Russell Martin DVM
512 548-5065

Find CTVC on Facebook
Mon-Fri  7-6
Sat        9-1
See additional Pet Photos in Gallery.
Big Cocker's Top Gun, AKA "Ace" 

Ace is a 4yr old English Cocker Spaniel who loves to hunt, play, and be a couch potato.  Like most field bred cockers, he loves to be out in the bird field flushing and retrieving game birds.  We have enjoyed many long hours together as a family with Ace and our other cocker, Scout, at hunt tests, field, trials, and hunting.  At the end of the day we could all return home and the cockers would once again turn into lazy house pets. 

In early December, Ace and I were coming back into the house after having a romp in the yard with Scout.  As Ace took a step up onto the porch, looking back over his shoulder at me, he tripped slightly.  His next step he was screaming in pain and his right front leg was non weight bearing.  It was obvious that he was seriously injured but I could not imagine how a simple stumble could have caused such pain.  I was able to get him into his crate, into the car, and rush him straight to Comanche Trail Vet Center thinking that, at worst, he had dislocated his elbow.  When I arrived at the clinic the staff was wonderful.  They helped me get Ace into the clinic and comfortable enough to take x-rays.  When I saw the films, my heart sank.  After many years spent as a veterinary technician myself I knew this was no simple dislocation or even a minor break.  The Humerus bone above his elbow was shattered!  Dr. Martin reviewed the x-rays and confirmed my worst fear; this was no minor injury and would require a specialist in veterinary surgery to repair.  Lucky for Ace, Dr. David Allman, a veterinary specialty surgeon, works closely with the team at Comanche Trial and he was able to diagnose the problem as Incomplete Ossification of the Humeral Condyle.  Basically it is a rare defect seen in this breed that causes a weakness in the bone and leads to sudden fracture.  He also felt that he could repair the injury with hopes of giving Ace a shot at keeping his leg and keeping his active life style. 

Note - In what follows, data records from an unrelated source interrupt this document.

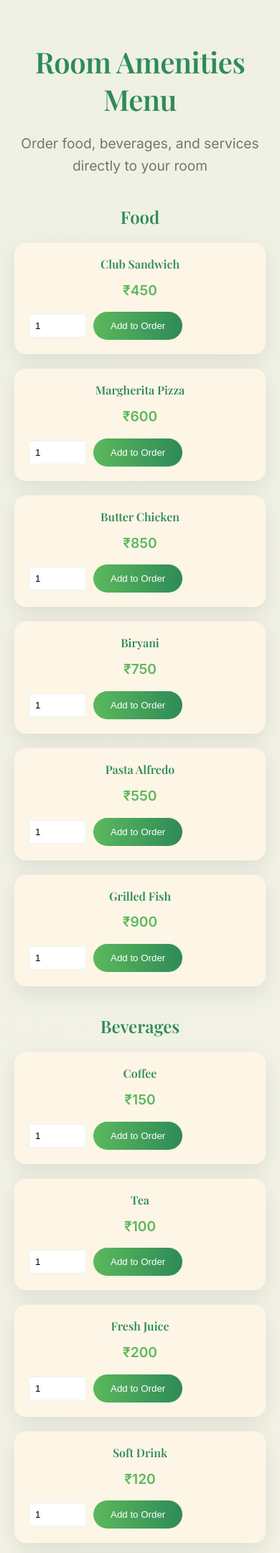
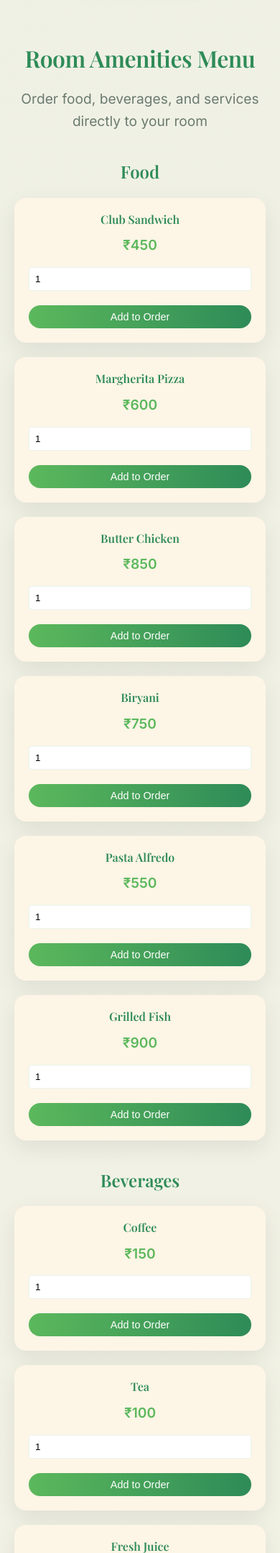
Before and after one commit to Connect-Enjoy/Seren, a Flask app: page /guest/amenities in a window 390 px wide. Shown: the part 212-2369 px from the top of the page at 72% size. Run offline with Flask 3, Linux system fonts and the light colour scheme; the visitor is signed in with stand-in values (Sample User, id 1).

Commit message:
style.css

```diff
--- a/static/css/style.css
+++ b/static/css/style.css
@@ -14,6 +14,48 @@
     --glass-border: rgba(253, 245, 230, 0.2);
 }
 
+/* Elegant Custom Scrollbar */
+::-webkit-scrollbar {
+    width: 14px;
+}
+
+::-webkit-scrollbar-track {
+    background: linear-gradient(180deg, var(--skin-cream), var(--cream-bg));
+    border-radius: 12px;
+    box-shadow: inset 0 0 6px rgba(0, 0, 0, 0.1);
+}
+
+::-webkit-scrollbar-thumb {
+    background: linear-gradient(180deg, var(--accent-green), var(--primary-green));
+    border-radius: 12px;
+    border: 3px solid var(--cream-bg);
+    box-shadow: 0 2px 8px rgba(46, 139, 87, 0.3);
+}
+
+::-webkit-scrollbar-thumb:hover {
+    background: linear-gradient(180deg, var(--primary-green), #1f6b41);
+    box-shadow: 0 2px 12px rgba(46, 139, 87, 0.5);
+}
+
+::-webkit-scrollbar-thumb:active {
+    background: linear-gradient(180deg, #1f6b41, var(--primary-green));
+}
+
+::-webkit-scrollbar-corner {
+    background: var(--cream-bg);
+}
+
+/* Firefox */
+* {
+    scrollbar-width: thick;
+    scrollbar-color: var(--primary-green) var(--cream-bg);
+}
+
+/* Smooth scrolling */
+html {
+    scroll-behavior: smooth;
+}
+
 * {
     margin: 0;
     padding: 0;
@@ -26,6 +68,9 @@ body {
     color: var(--text-dark);
     overflow-x: hidden;
     line-height: 1.6;
+    scroll-behavior: smooth;
+    overflow-y: scroll;
+    scrollbar-gutter: stable;
 }
 
 h1, h2, h3, h4 {
@@ -333,6 +378,11 @@ footer {
     background: linear-gradient(to right, #6c757d, #5a6268);
 }
 
+.btn-sm {
+    padding: 8px 16px;
+    font-size: 0.9rem;
+}
+
 /* Dashboard Styles */
 .dashboard-cards {
     display: grid;
@@ -375,11 +425,14 @@ footer {
     overflow: hidden;
     box-shadow: var(--shadow);
     margin-bottom: 30px;
+    max-height: 600px;
+    overflow-y: auto;
 }
 
 .data-table table {
     width: 100%;
     border-collapse: collapse;
+    min-width: 800px;
 }
 
 .data-table th,
@@ -393,6 +446,8 @@ footer {
     background: linear-gradient(135deg, var(--accent-green), var(--primary-green));
     color: white;
     font-weight: 500;
+    position: sticky;
+    top: 0;
 }
 
 .data-table tr:hover {
@@ -557,6 +612,26 @@ footer {
     font-size: 1rem;
 }
 
+/* Ensure main content has proper scrolling */
+main {
+    min-height: calc(100vh - 200px);
+}
+
+/* Custom scrollbar for specific containers */
+.scroll-container {
+    scrollbar-width: thin;
+    scrollbar-color: var(--accent-green) var(--skin-cream);
+}
+
+.scroll-container::-webkit-scrollbar {
+    width: 8px;
+}
+
+.scroll-container::-webkit-scrollbar-thumb {
+    background: var(--accent-green);
+    border-radius: 6px;
+}
+
 /* Responsive */
 @media (max-width: 992px) {
     .room-cards {
@@ -565,6 +640,10 @@ footer {
 
     .nav-center {
         gap: 25px;
+    }
+
+    .hero h1 {
+        font-size: 2.8rem;
     }
 }
 
@@ -601,6 +680,13 @@ footer {
     .stats-grid {
         grid-template-columns: repeat(2, 1fr);
     }
+
+    .flash-messages {
+        position: relative;
+        top: auto;
+        right: auto;
+        margin: 20px;
+    }
 }
 
 @media (max-width: 480px) {
@@ -611,4 +697,22 @@ footer {
     .form-container {
         padding: 20px;
     }
+
+    .hero h1 {
+        font-size: 2rem;
+    }
+
+    .menu-items {
+        grid-template-columns: 1fr;
+    }
+
+    .order-form {
+        flex-direction: column;
+        align-items: stretch;
+    }
+
+    .quantity-input {
+        width: 100%;
+        margin-bottom: 10px;
+    }
 }
```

On December 15th Ace went back to Comanche Trail, where Dr. Martin had arranged for Dr. Allman to perform the surgery.  The surgery took approximately 4hrs, in which Dr. Allman was able to put the puzzle pieces of Ace's shattered leg back together as best he could as well as put a pin in the other leg to ensure that it did not fail as well.  For the next 9 weeks we kept Ace under strict bed rest hoping that the break would heal.  We knew that he may have very limited use of that leg and he may never hunt again.  But we prayed as we carried him in and out of the house for potty breaks and as the kids lay by his bed keeping him company as he recovered.  Each week he did a little better and each week we rechecked the leg. 
Finally on Febuary 12th, after 9wks of cage rest, Ace got the final thumbs up from Dr. Allman.  His leg had healed better than anyone had expected and he was cleared to start slowly returning to his full activity. 

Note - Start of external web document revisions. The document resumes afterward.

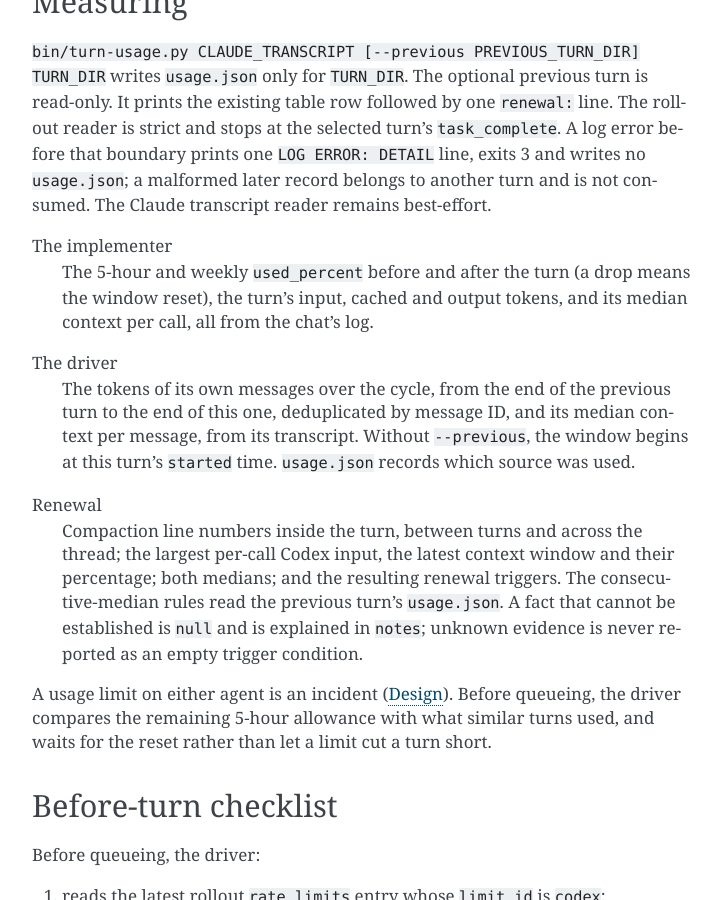
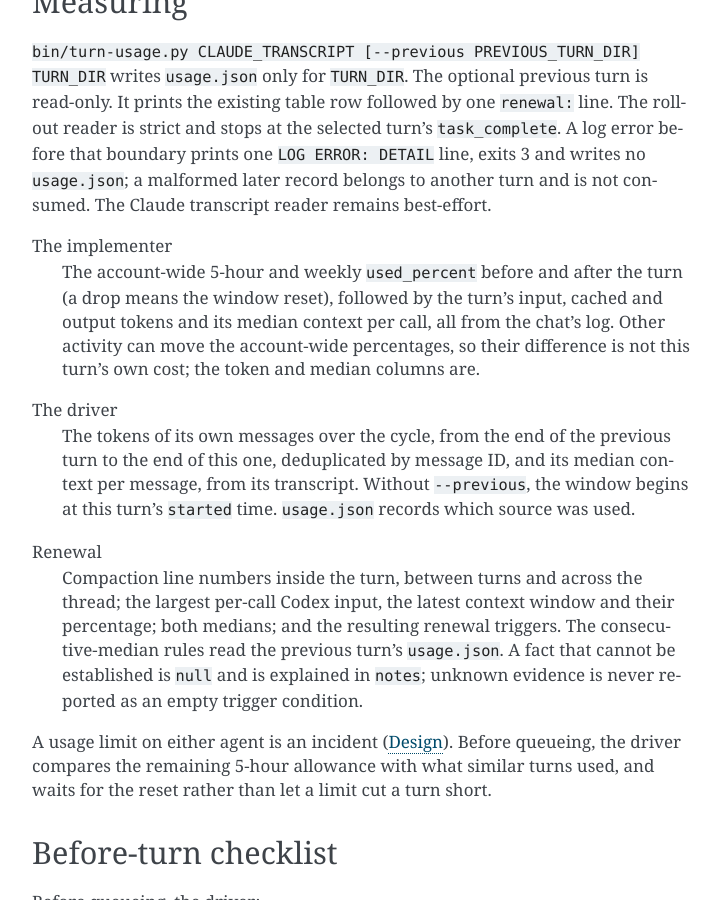
Before and after one commit to dememax/agent-cycle, a Sphinx documentation site: the page built from docs/tokens.rst, in a window 1280 px wide and 900 px high, scrolled down 824 px. Shown: the whole window, without its empty margins (388-1109 px from the left). Built offline with Sphinx 7.4.7, drawn with Linux system fonts in a browser that asks for light colours.

Commit message:
fix: label Codex limit percentages account-wide
The 5-hour and weekly used percentages can move because of activity outside
the measured turn. Label both printed columns account-wide while leaving the
turn's token, median and serialized usage facts unchanged.

Document that the percentage delta is not the turn's own cost and distinguish
it from the adjacent turn-specific measurements.

Validation: all 23 usage tests pass; Ruff and mypy pass; the check_rst
semantic, fast-fix and final-check loop passes for docs/turn.rst and
docs/tokens.rst.

Co-Authored-By: Codex GPT-5 <noreply@openai.com>

```diff
--- a/docs/tokens.rst
+++ b/docs/tokens.rst
@@ -54,9 +54,11 @@ later record belongs to another turn and is not consumed. The Claude transcript
 reader remains best-effort.
 
 The implementer
-   The 5-hour and weekly ``used_percent`` before and after the turn (a
-   drop means the window reset), the turn's input, cached and output
-   tokens, and its median context per call, all from the chat's log.
+   The account-wide 5-hour and weekly ``used_percent`` before and after the
+   turn (a drop means the window reset), followed by the turn's input, cached
+   and output tokens and its median context per call, all from the chat's log.
+   Other activity can move the account-wide percentages, so their difference
+   is not this turn's own cost; the token and median columns are.
 
 The driver
    The tokens of its own messages over the cycle, from the end of the
--- a/docs/turn.rst
+++ b/docs/turn.rst
@@ -230,7 +230,9 @@ After the turn
    ``started`` time. The rollout is read strictly only through this turn's
    ``task_complete``. A consumed blank, malformed, non-object or unfinished
    record, invalid UTF-8 or unreadable log prints one ``LOG ERROR: DETAIL``
-   line, exits 3 and writes no ``usage.json`` (:doc:`tokens`).
+   line, exits 3 and writes no ``usage.json``. The table labels the 5-hour and
+   weekly percentages as account-wide; its token and median columns are this
+   turn's own measurements (:doc:`tokens`).
 7. Start the turn record with ``bin/turn-record.py TURN_DIR`` after all the
    evidence above exists, then add the review's judgement, findings and
    verdict to its factual Markdown skeleton.
```
Also changed, not shown: 1 other file.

Today Ace is happy and healthy!  He has only the slightest limp in his injured leg and is able to run, jump, hunt, and cuddle with our family.  I will always be a little protective of that leg but it is hard to slow down a dedicated dog.  I cannot thank Dr. Allman, Dr. Martin, Mandy, and the entire staff at Comanche Trail enough for all their dedication, love, and care through this entire ordeal.  Without them, Ace would not be with us today.  

Ace - Bone fracture
Click on pics for larger view
We Love Ace
As it should be
Site designed and maintained by PJL Network Services © 2014      Comanche Trail Veterinary Center   512 548-5065